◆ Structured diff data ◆
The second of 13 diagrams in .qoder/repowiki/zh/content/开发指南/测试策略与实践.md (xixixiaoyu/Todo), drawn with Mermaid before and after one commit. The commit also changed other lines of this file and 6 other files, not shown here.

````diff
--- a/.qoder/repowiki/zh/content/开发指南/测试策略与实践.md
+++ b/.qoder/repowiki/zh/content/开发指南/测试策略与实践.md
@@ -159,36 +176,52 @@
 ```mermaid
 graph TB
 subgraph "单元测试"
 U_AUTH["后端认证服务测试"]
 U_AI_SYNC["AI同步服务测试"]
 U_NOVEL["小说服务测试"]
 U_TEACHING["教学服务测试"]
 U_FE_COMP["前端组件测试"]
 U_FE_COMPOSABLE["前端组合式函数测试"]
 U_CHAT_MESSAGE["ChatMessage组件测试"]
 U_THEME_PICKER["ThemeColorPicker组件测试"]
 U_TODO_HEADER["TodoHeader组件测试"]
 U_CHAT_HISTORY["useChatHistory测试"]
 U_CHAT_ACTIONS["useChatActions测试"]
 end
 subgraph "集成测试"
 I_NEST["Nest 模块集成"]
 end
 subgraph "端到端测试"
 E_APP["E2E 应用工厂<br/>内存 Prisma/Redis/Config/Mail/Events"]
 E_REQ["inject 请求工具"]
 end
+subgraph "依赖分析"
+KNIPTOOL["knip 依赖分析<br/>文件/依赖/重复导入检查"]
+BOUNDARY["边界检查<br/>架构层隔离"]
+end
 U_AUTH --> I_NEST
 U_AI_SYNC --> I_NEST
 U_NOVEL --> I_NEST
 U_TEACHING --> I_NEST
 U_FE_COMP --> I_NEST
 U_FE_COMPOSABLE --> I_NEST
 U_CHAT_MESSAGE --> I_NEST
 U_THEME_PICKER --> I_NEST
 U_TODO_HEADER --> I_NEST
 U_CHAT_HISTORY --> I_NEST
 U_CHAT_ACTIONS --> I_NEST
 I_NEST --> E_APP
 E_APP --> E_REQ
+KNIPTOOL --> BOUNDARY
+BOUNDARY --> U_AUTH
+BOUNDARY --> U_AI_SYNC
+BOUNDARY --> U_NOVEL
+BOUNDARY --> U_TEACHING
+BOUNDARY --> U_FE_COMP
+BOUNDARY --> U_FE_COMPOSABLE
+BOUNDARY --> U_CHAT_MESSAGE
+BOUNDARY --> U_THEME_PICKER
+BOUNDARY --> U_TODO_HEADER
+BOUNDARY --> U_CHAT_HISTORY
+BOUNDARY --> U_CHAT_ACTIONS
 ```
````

◆ Requirement ◆
Output every record above exactly as it was given.

◆ Result of this exercise ◆
The second of 13 diagrams in .qoder/repowiki/zh/content/开发指南/测试策略与实践.md (xixixiaoyu/Todo), drawn with Mermaid before and after one commit. The commit also changed other lines of this file and 6 other files, not shown here.

````diff
--- a/.qoder/repowiki/zh/content/开发指南/测试策略与实践.md
+++ b/.qoder/repowiki/zh/content/开发指南/测试策略与实践.md
@@ -159,36 +176,52 @@
 ```mermaid
 graph TB
 subgraph "单元测试"
 U_AUTH["后端认证服务测试"]
 U_AI_SYNC["AI同步服务测试"]
 U_NOVEL["小说服务测试"]
 U_TEACHING["教学服务测试"]
 U_FE_COMP["前端组件测试"]
 U_FE_COMPOSABLE["前端组合式函数测试"]
 U_CHAT_MESSAGE["ChatMessage组件测试"]
 U_THEME_PICKER["ThemeColorPicker组件测试"]
 U_TODO_HEADER["TodoHeader组件测试"]
 U_CHAT_HISTORY["useChatHistory测试"]
 U_CHAT_ACTIONS["useChatActions测试"]
 end
 subgraph "集成测试"
 I_NEST["Nest 模块集成"]
 end
 subgraph "端到端测试"
 E_APP["E2E 应用工厂<br/>内存 Prisma/Redis/Config/Mail/Events"]
 E_REQ["inject 请求工具"]
 end
+subgraph "依赖分析"
+KNIPTOOL["knip 依赖分析<br/>文件/依赖/重复导入检查"]
+BOUNDARY["边界检查<br/>架构层隔离"]
+end
 U_AUTH --> I_NEST
 U_AI_SYNC --> I_NEST
 U_NOVEL --> I_NEST
 U_TEACHING --> I_NEST
 U_FE_COMP --> I_NEST
 U_FE_COMPOSABLE --> I_NEST
 U_CHAT_MESSAGE --> I_NEST
 U_THEME_PICKER --> I_NEST
 U_TODO_HEADER --> I_NEST
 U_CHAT_HISTORY --> I_NEST
 U_CHAT_ACTIONS --> I_NEST
 I_NEST --> E_APP
 E_APP --> E_REQ
+KNIPTOOL --> BOUNDARY
+BOUNDARY --> U_AUTH
+BOUNDARY --> U_AI_SYNC
+BOUNDARY --> U_NOVEL
+BOUNDARY --> U_TEACHING
+BOUNDARY --> U_FE_COMP
+BOUNDARY --> U_FE_COMPOSABLE
+BOUNDARY --> U_CHAT_MESSAGE
+BOUNDARY --> U_THEME_PICKER
+BOUNDARY --> U_TODO_HEADER
+BOUNDARY --> U_CHAT_HISTORY
+BOUNDARY --> U_CHAT_ACTIONS
 ```
````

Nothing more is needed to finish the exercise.